==== DATASET EXTRACT ====

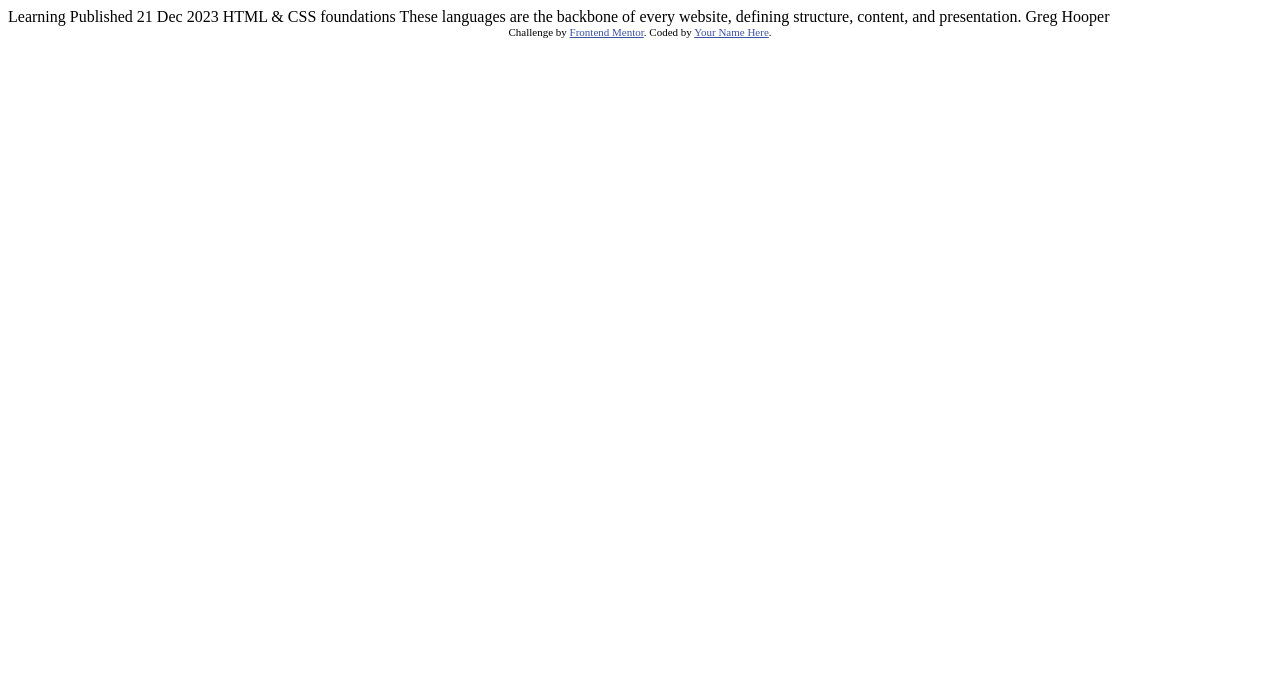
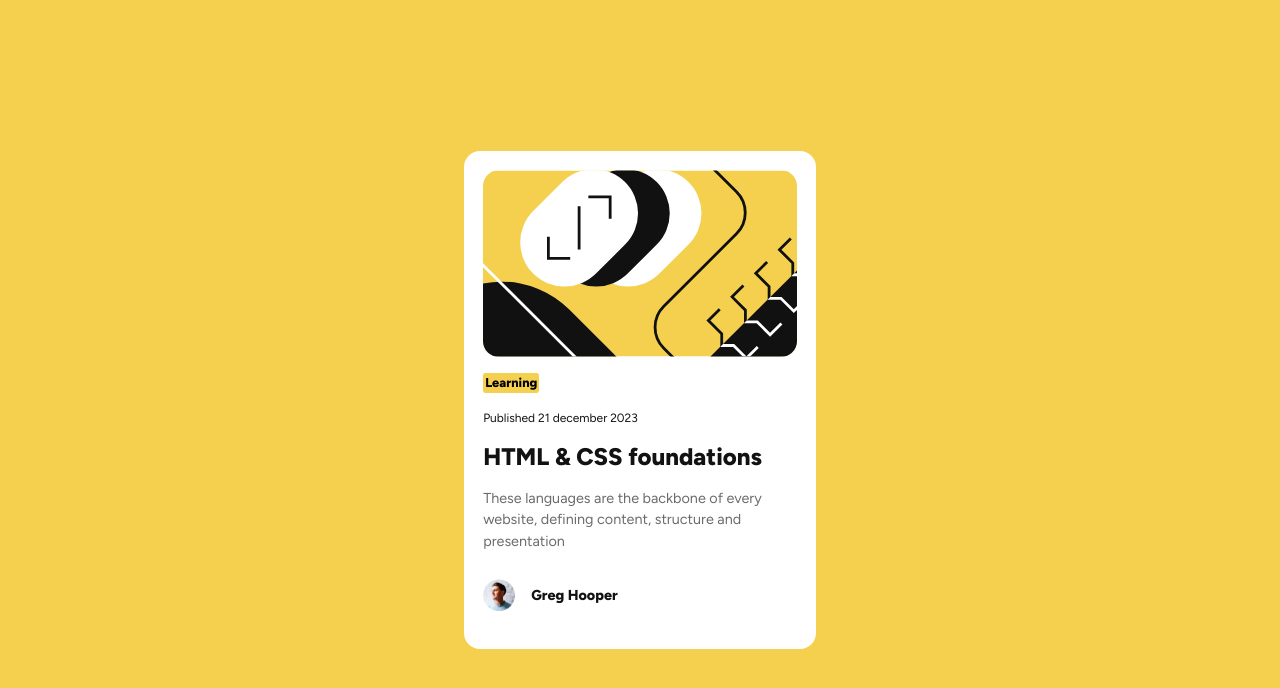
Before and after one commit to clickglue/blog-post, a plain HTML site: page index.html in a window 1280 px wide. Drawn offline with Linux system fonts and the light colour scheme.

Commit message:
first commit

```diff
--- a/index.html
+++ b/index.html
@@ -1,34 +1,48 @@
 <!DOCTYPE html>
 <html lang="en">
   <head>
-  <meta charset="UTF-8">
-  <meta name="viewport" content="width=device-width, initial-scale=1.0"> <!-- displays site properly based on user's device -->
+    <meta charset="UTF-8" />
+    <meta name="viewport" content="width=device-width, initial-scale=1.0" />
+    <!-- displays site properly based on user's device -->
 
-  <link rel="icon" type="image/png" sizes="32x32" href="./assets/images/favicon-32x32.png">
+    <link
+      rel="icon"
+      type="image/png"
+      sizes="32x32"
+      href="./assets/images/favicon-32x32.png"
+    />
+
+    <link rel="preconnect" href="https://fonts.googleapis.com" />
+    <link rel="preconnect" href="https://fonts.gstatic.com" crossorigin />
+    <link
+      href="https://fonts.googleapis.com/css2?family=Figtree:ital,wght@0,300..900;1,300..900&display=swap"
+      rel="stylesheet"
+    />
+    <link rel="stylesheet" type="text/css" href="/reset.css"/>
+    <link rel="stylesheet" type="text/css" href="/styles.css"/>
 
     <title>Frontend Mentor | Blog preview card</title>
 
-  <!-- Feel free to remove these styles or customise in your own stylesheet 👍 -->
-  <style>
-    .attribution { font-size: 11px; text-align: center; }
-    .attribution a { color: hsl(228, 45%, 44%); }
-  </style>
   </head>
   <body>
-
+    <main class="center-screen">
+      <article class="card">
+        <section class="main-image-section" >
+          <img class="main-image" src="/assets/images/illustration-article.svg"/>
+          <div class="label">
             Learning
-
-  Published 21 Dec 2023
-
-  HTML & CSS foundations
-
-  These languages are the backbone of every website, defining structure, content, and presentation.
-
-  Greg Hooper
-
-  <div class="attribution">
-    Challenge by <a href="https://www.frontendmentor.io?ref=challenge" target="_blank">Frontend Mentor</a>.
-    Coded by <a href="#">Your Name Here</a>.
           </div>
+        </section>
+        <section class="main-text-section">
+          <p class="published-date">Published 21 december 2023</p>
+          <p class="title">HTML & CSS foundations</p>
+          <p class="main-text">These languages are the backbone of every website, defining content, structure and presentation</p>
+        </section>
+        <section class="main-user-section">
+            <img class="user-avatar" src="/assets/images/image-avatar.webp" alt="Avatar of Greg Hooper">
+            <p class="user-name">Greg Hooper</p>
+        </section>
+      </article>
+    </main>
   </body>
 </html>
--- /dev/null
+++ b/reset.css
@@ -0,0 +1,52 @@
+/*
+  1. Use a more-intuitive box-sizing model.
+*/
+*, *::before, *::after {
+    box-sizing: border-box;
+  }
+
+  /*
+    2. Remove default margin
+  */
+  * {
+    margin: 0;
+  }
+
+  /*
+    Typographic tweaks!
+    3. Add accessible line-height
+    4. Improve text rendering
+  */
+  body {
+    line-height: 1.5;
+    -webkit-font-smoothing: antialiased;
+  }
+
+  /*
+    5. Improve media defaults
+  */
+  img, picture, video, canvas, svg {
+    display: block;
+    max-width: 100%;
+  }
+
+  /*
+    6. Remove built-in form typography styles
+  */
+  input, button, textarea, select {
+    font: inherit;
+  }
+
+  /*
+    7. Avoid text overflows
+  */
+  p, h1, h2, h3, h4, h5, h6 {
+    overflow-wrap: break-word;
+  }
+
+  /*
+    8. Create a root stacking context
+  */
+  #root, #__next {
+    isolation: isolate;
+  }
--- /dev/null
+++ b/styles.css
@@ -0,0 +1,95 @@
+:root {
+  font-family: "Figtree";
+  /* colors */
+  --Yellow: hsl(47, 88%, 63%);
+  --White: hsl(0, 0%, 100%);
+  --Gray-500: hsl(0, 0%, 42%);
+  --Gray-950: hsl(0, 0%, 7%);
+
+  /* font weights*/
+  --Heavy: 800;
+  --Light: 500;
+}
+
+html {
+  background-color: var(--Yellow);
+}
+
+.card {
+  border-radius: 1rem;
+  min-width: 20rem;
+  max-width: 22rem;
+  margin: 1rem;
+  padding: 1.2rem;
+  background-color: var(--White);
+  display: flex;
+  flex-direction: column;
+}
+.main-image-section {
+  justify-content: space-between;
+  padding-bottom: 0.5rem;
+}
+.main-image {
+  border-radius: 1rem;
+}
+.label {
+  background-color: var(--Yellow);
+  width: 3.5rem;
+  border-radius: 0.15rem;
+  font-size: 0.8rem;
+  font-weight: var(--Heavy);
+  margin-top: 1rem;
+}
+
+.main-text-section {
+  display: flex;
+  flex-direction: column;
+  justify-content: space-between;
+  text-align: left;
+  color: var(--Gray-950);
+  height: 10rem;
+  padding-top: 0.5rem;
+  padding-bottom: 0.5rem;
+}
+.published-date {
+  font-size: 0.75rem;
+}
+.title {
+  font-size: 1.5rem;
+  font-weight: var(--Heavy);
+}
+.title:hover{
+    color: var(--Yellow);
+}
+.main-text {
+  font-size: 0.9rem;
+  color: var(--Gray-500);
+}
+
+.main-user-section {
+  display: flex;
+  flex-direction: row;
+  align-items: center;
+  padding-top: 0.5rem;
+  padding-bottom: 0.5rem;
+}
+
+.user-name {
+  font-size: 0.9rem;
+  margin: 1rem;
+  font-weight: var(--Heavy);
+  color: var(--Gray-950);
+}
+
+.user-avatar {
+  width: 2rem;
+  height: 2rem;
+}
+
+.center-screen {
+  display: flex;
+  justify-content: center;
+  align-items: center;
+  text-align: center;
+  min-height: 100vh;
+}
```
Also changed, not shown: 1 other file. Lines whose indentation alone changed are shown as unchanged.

====
==== DATASET EXTRACT ====

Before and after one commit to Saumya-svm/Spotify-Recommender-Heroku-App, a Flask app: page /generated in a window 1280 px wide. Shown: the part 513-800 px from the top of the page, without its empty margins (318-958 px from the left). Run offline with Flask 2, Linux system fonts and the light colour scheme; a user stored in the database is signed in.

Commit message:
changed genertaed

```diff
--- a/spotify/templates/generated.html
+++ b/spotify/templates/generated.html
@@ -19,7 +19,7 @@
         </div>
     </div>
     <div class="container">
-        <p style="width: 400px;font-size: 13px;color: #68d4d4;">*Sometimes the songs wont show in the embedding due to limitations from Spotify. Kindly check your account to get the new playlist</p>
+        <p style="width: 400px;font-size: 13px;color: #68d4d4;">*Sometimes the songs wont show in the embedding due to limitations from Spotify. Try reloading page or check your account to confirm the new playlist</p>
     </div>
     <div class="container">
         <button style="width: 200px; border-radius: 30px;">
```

====
==== DATASET EXTRACT ====

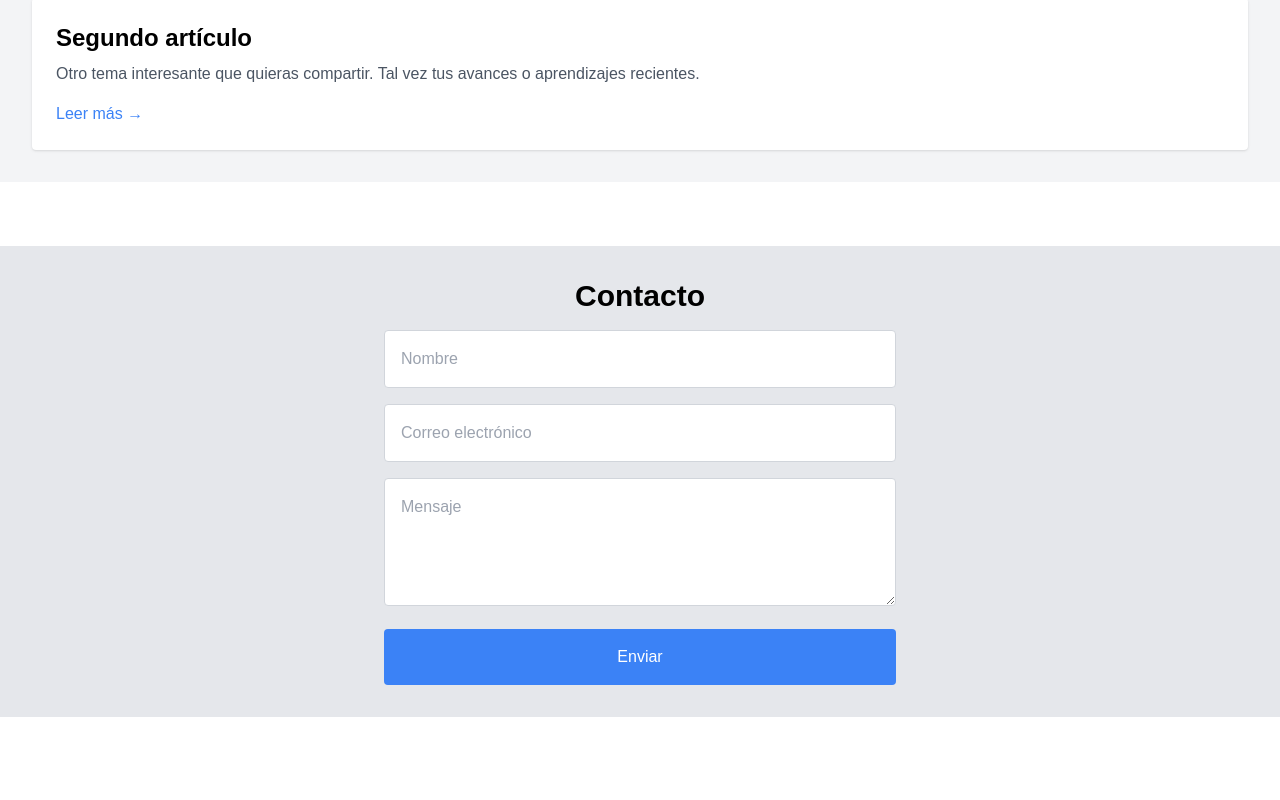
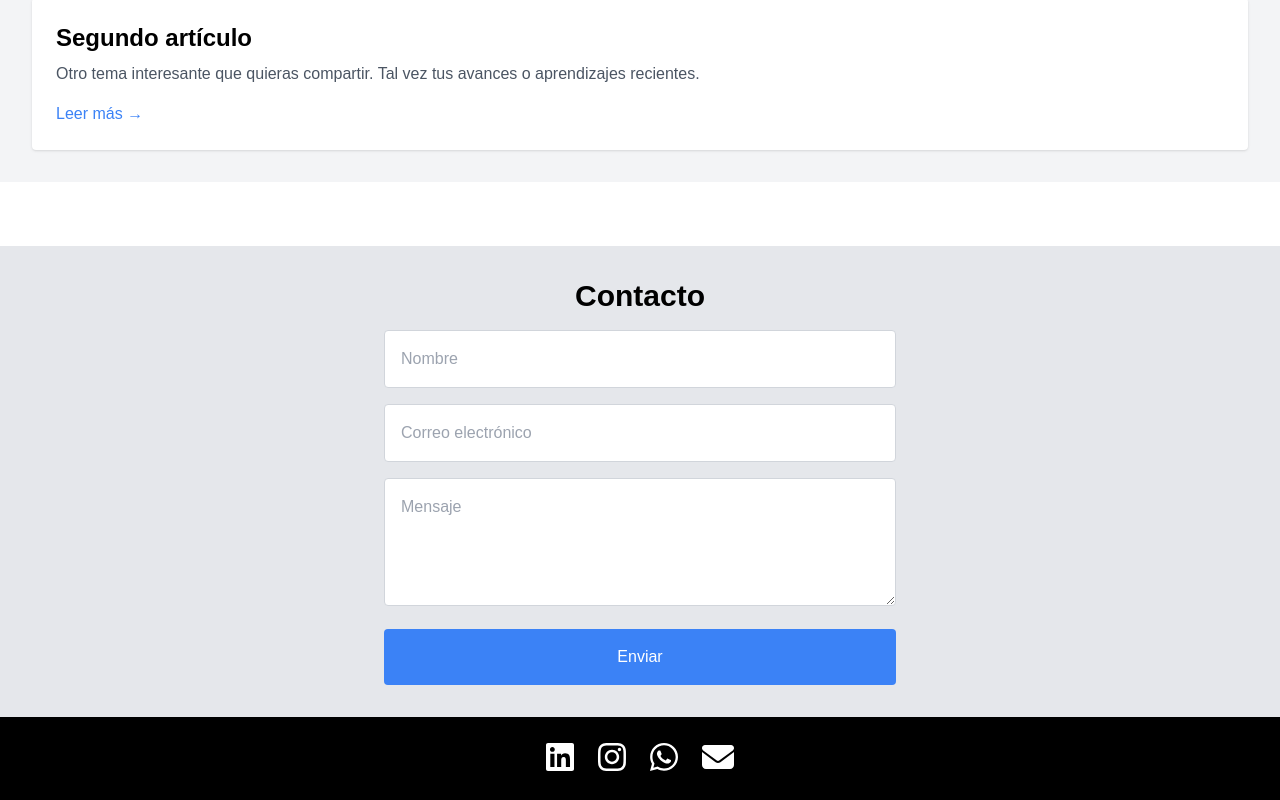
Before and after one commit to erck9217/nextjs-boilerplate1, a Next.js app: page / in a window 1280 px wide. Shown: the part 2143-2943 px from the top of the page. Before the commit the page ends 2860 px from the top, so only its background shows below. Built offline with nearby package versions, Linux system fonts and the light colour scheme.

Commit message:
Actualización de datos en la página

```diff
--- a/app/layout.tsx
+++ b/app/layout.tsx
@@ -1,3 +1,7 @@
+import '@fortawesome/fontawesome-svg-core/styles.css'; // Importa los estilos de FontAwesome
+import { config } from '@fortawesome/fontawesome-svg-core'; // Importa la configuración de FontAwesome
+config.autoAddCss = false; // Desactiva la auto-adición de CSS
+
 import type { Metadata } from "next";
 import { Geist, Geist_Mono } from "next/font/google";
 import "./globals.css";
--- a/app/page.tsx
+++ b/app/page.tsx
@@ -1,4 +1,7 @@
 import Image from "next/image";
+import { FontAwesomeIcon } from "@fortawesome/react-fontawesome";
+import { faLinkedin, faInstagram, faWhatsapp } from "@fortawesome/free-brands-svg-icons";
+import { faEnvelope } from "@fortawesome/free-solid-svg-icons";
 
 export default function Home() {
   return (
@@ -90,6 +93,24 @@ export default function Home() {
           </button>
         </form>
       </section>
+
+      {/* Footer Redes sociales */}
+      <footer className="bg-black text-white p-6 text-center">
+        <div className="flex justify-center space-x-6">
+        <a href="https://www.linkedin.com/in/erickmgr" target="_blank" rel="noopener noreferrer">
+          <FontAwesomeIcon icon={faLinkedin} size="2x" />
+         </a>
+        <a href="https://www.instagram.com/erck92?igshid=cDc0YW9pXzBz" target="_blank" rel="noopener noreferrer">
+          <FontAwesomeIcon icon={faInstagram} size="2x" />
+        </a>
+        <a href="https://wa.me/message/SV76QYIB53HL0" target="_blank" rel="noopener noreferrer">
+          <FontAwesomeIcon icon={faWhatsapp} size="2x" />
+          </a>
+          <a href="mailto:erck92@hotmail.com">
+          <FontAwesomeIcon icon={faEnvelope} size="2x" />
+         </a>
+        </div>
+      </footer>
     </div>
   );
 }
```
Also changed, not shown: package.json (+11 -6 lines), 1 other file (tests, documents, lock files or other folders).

====

All lines of the records above that contain the word "main" are to be copied out.

+    <main class="center-screen">
+        <section class="main-image-section" >
+          <img class="main-image" src="/assets/images/illustration-article.svg"/>
+        <section class="main-text-section">
+          <p class="main-text">These languages are the backbone of every website, defining content, structure and presentation</p>
+        <section class="main-user-section">
+    </main>
+.main-image-section {
+.main-image {
+.main-text-section {
+.main-text {
+.main-user-section {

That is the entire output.